*** Begin section ***
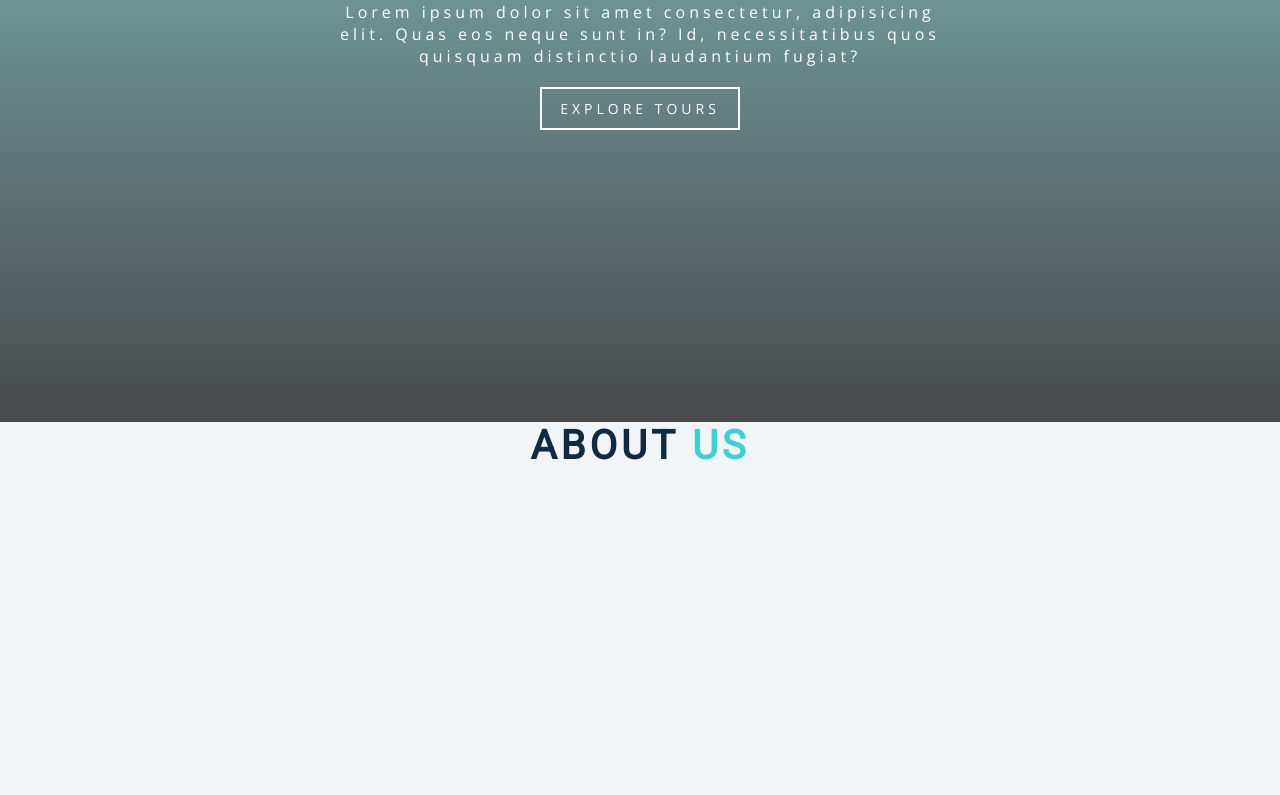
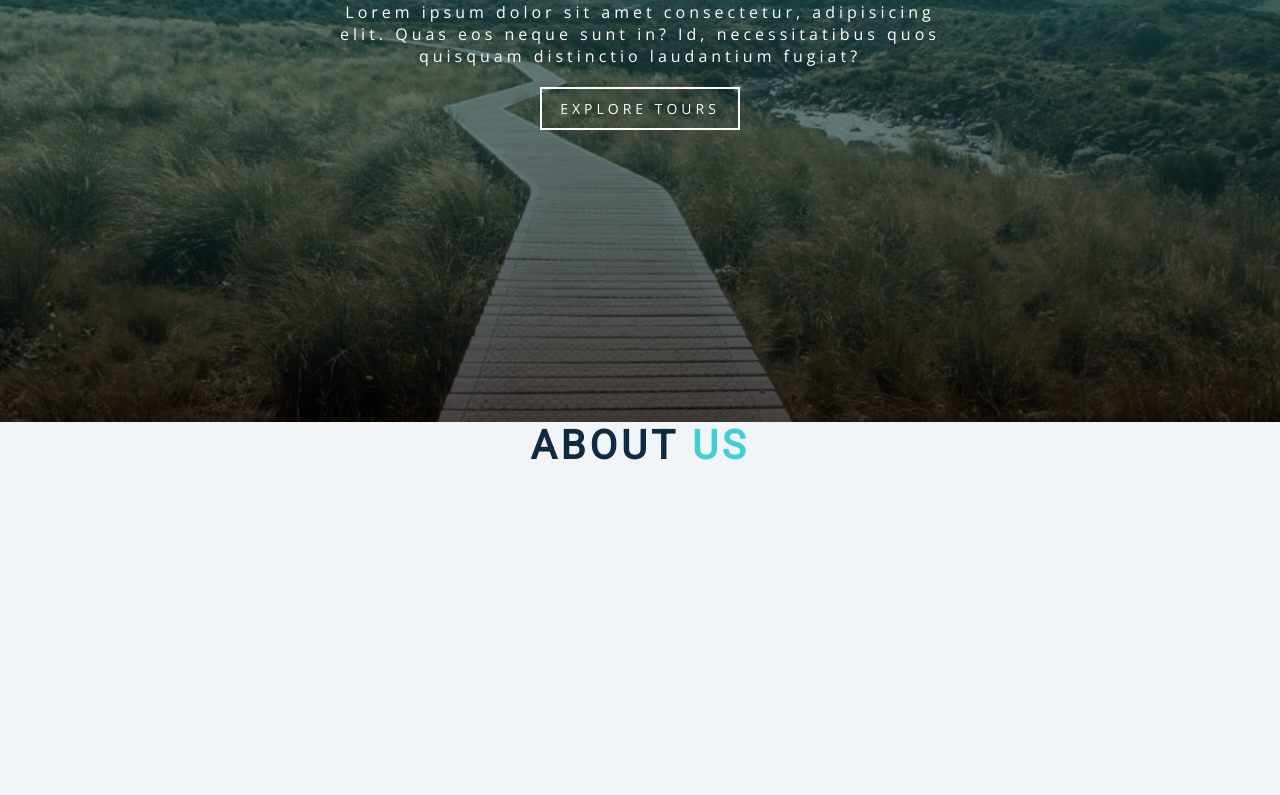
Before and after one commit to ConCuaCam/10-Scroll, a plain HTML site: page index.html in a window 1280 px wide. Shown: the part 460-1255 px from the top of the page. Drawn offline with nearby package versions, Linux system fonts and the light colour scheme; the site is published under a folder, as on GitHub Pages, so addresses that start at the root find nothing.

Commit message:
upload code

```diff
--- a/styles.css
+++ b/styles.css
@@ -17,7 +17,7 @@ body {
 
 #header {
     min-height: 100vh;
-    background: linear-gradient(rgba(63, 208, 212, 0.5), rgba(0, 0, 0, 0.7)), url(/img/hero-bcg.jpeg) center/cover no-repeat;
+    background: linear-gradient(rgba(63, 208, 212, 0.5), rgba(0, 0, 0, 0.7)), url(./img/hero-bcg.jpeg) center/cover no-repeat;
 }
 
 .nav-left {
```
*** End section ***
• [WHAT THE EXERCISE ASKS]
Reproduce all lines above exactly. Leave the images out.

• [WRITTEN RESPONSE]
Before and after one commit to ConCuaCam/10-Scroll, a plain HTML site: page index.html in a window 1280 px wide. Shown: the part 460-1255 px from the top of the page. Drawn offline with nearby package versions, Linux system fonts and the light colour scheme; the site is published under a folder, as on GitHub Pages, so addresses that start at the root find nothing.

Commit message:
upload code

```diff
--- a/styles.css
+++ b/styles.css
@@ -17,7 +17,7 @@ body {
 
 #header {
     min-height: 100vh;
-    background: linear-gradient(rgba(63, 208, 212, 0.5), rgba(0, 0, 0, 0.7)), url(/img/hero-bcg.jpeg) center/cover no-repeat;
+    background: linear-gradient(rgba(63, 208, 212, 0.5), rgba(0, 0, 0, 0.7)), url(./img/hero-bcg.jpeg) center/cover no-repeat;
 }
 
 .nav-left {
```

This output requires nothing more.